December 11, 2014

By Scott J. Wenner

The National Labor Relations Board this morning released its aptly-named Purple Communications decision, 361 NLRB No. 126, available here.  Last May, the Board announced that in connection with its review of the administrative law judge’s decision in Purple Communications, it would re-examine whether employers may bar employee use of company email for union organizing and other collective purposes.
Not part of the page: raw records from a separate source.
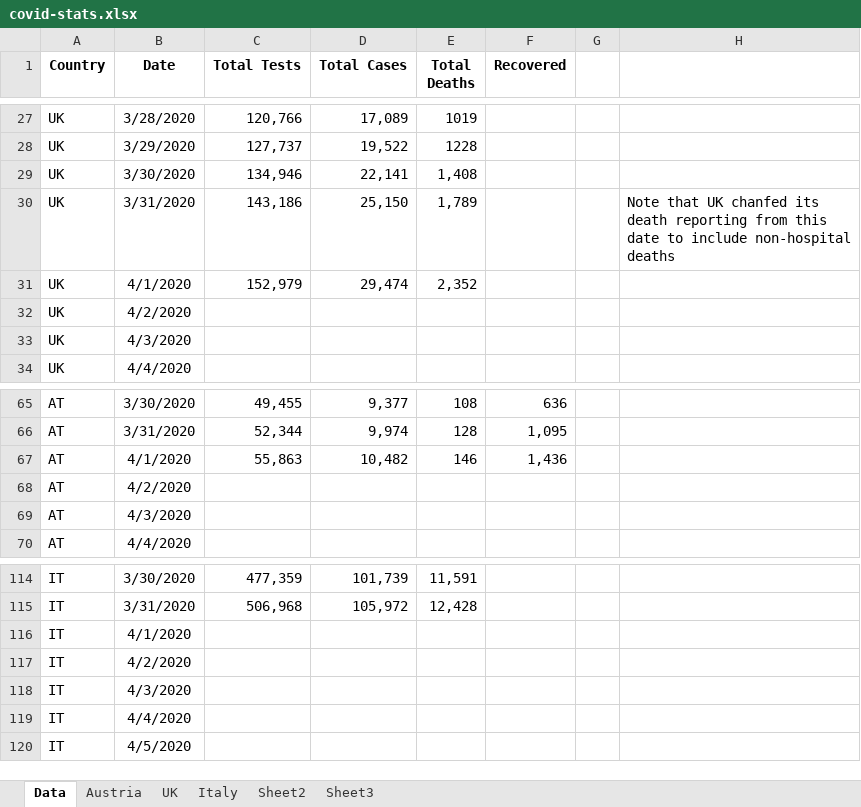
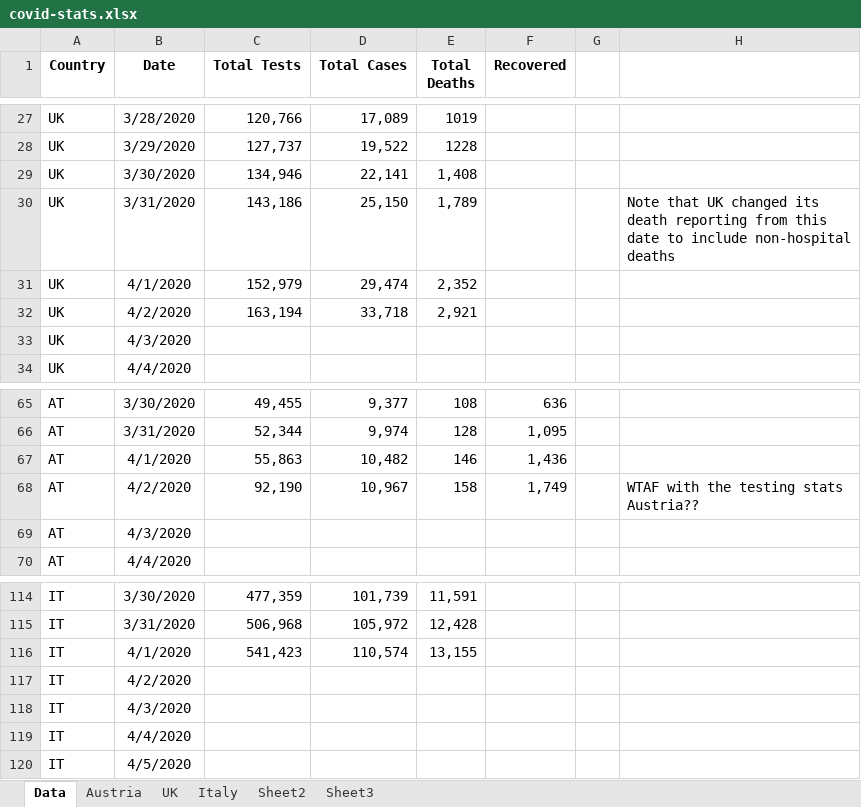
Before and after one commit to revisionist/covid-19, an Excel workbook: data/covid-stats.xlsx, sheet Data, drawn as a sheet; only a part is shown, gaps mark what is left out; values as stored, in another font and other column widths than the file's, no borders; removed rows and columns are numbered as before the commit, all else as after; the diff names each change by its address in the sheet, - before the commit and + after, or states it on an @@ line.

Commit message:
Data update
WTF is going on with those test stats Austria??

```diff
--- a/data/covid-stats.xlsx (sheet Data)
+++ b/data/covid-stats.xlsx (sheet Data)
-H30: …that UK chanfed its death…
+H30: …that UK changed its death…
-row 32: UK | 4/2/2020
+row 32: UK | 4/2/2020 | 163,194 | 33,718 | 2,921
-row 68: AT | 4/2/2020
+row 68: AT | 4/2/2020 | 92,190 | 10,967 | 158 | 1,749 |  | WTAF with the testing stats Austria??
-row 116: IT | 4/1/2020
+row 116: IT | 4/1/2020 | 541,423 | 110,574 | 13,155
```
Also changed, not shown: sheet Austria, sheet UK, sheet Italy, charts or pictures.
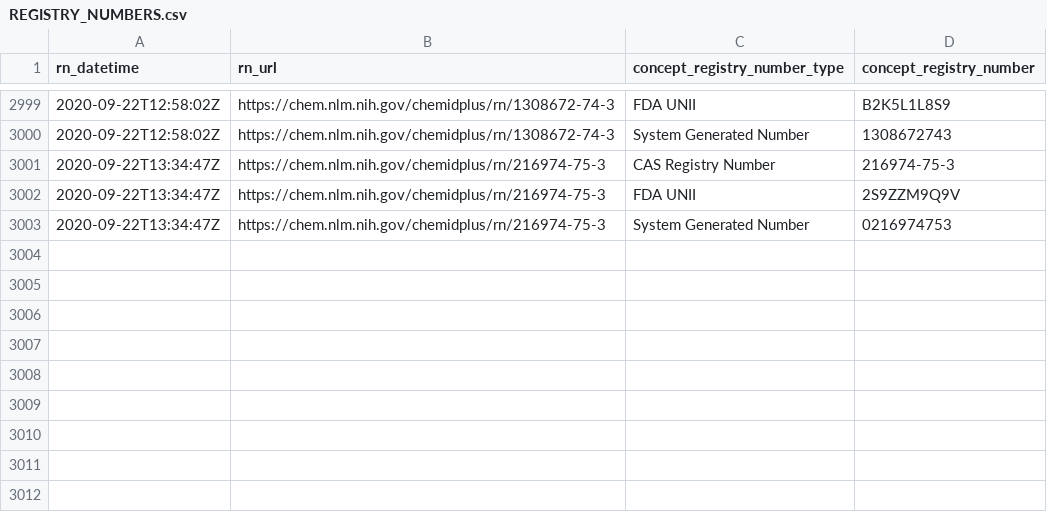
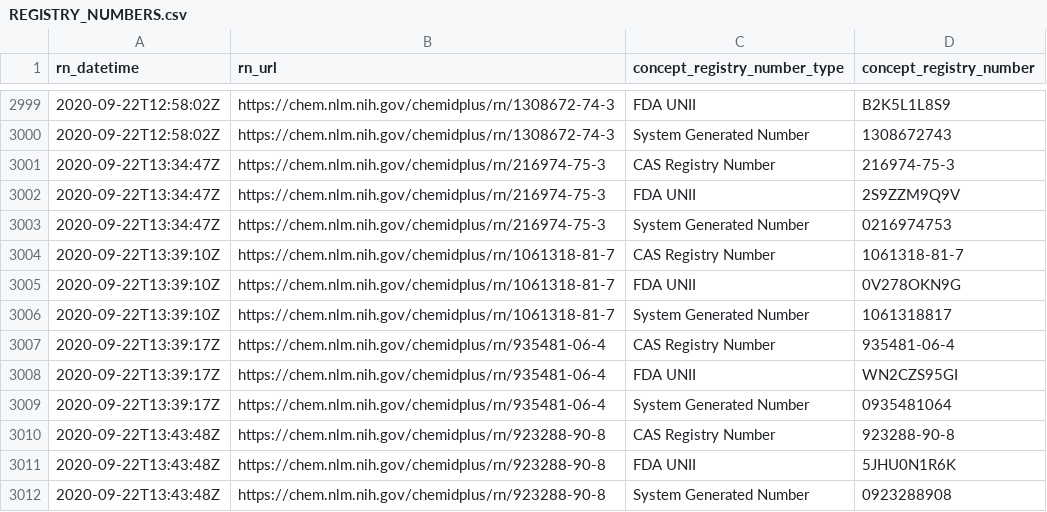
Before and after one commit to meerapatelmd/chemidplusSearchData, a CSV file: data-raw/REGISTRY_NUMBERS.csv, drawn as a sheet; only a part is shown, gaps mark what is left out; the diff names each change by its address in the sheet, - before the commit and + after, or states it on an @@ line.

Commit message:
automated data refresh

```diff
--- a/data-raw/REGISTRY_NUMBERS.csv
+++ b/data-raw/REGISTRY_NUMBERS.csv
+row 3004: 2020-09-22T13:39:10Z | https://chem.nlm.nih.gov/chemidplus/rn/1061318-81-7 | CAS Registry Number | 1061318-81-7
+row 3005: 2020-09-22T13:39:10Z | https://chem.nlm.nih.gov/chemidplus/rn/1061318-81-7 | FDA UNII | 0V278OKN9G
+row 3006: 2020-09-22T13:39:10Z | https://chem.nlm.nih.gov/chemidplus/rn/1061318-81-7 | System Generated Number | 1061318817
+row 3007: 2020-09-22T13:39:17Z | https://chem.nlm.nih.gov/chemidplus/rn/935481-06-4 | CAS Registry Number | 935481-06-4
+row 3008: 2020-09-22T13:39:17Z | https://chem.nlm.nih.gov/chemidplus/rn/935481-06-4 | FDA UNII | WN2CZS95GI
+row 3009: 2020-09-22T13:39:17Z | https://chem.nlm.nih.gov/chemidplus/rn/935481-06-4 | System Generated Number | 0935481064
+row 3010: 2020-09-22T13:43:48Z | https://chem.nlm.nih.gov/chemidplus/rn/923288-90-8 | CAS Registry Number | 923288-90-8
+row 3011: 2020-09-22T13:43:48Z | https://chem.nlm.nih.gov/chemidplus/rn/923288-90-8 | FDA UNII | 5JHU0N1R6K
+row 3012: 2020-09-22T13:43:48Z | https://chem.nlm.nih.gov/chemidplus/rn/923288-90-8 | System Generated Number | 0923288908
```
Also changed, not shown: data-raw/RN_URL_VALIDITY.csv, 15 other files.
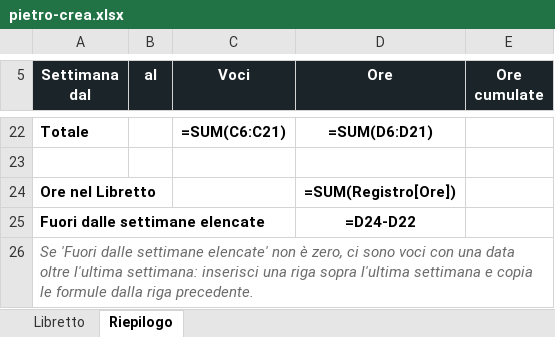
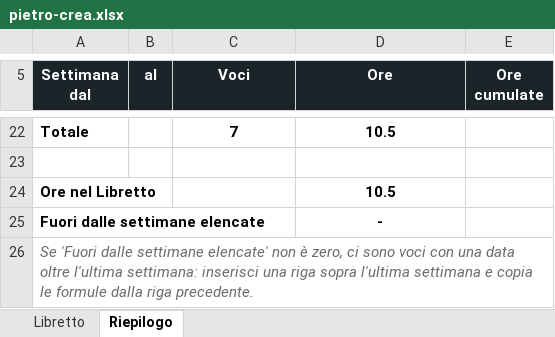
Before and after one commit to bulla06/Ing-software-prog-discover-tridentum., an Excel workbook: docs/libretti/pietro-crea.xlsx, sheet Riepilogo, drawn as a sheet; only a part is shown, gaps mark what is left out; values as stored, in another font and other column widths than the file's, no borders; formulas without a stored value are shown as written; conditional formats not drawn; the diff covers the shown part only; the diff names each change by its address in the sheet, - before the commit and + after, or states it on an @@ line.

```diff
--- a/docs/libretti/pietro-crea.xlsx (sheet Riepilogo)
+++ b/docs/libretti/pietro-crea.xlsx (sheet Riepilogo)
-C22 (Voci): =SUM(C6:C21)
+C22 (Voci): 7
-D22 (Ore): =SUM(D6:D21)
+D22 (Ore): 10.5
-D24 (Ore): =SUM(Registro[Ore])
+D24 (Ore): 10.5
-D25 (Ore): =D24-D22
+D25 (Ore): -
```
Also changed, not shown: 15 added rows, 15 removed rows and 4 edited cells elsewhere in this sheet, sheet Libretto.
In its 2007 Register Guard decision, the NLRB permitted employers to bar such communications, holding that “employees have no statutory right to use the[ir] Employer’s e-mail system for Section 7 [i.e., collective] purposes.”  According to the Board in today’s decision, the Register Guard decision was “clearly incorrect.”

Summarizing its ruling, the three-member Democratic majority, which includes Member Nancy J. Schiffer, whose term expires on December 16th, declared:

“We decide today that employee use of email for statutorily protected communications on nonworking time must presumptively be permitted by employers who have chosen to give employees access to their email systems…”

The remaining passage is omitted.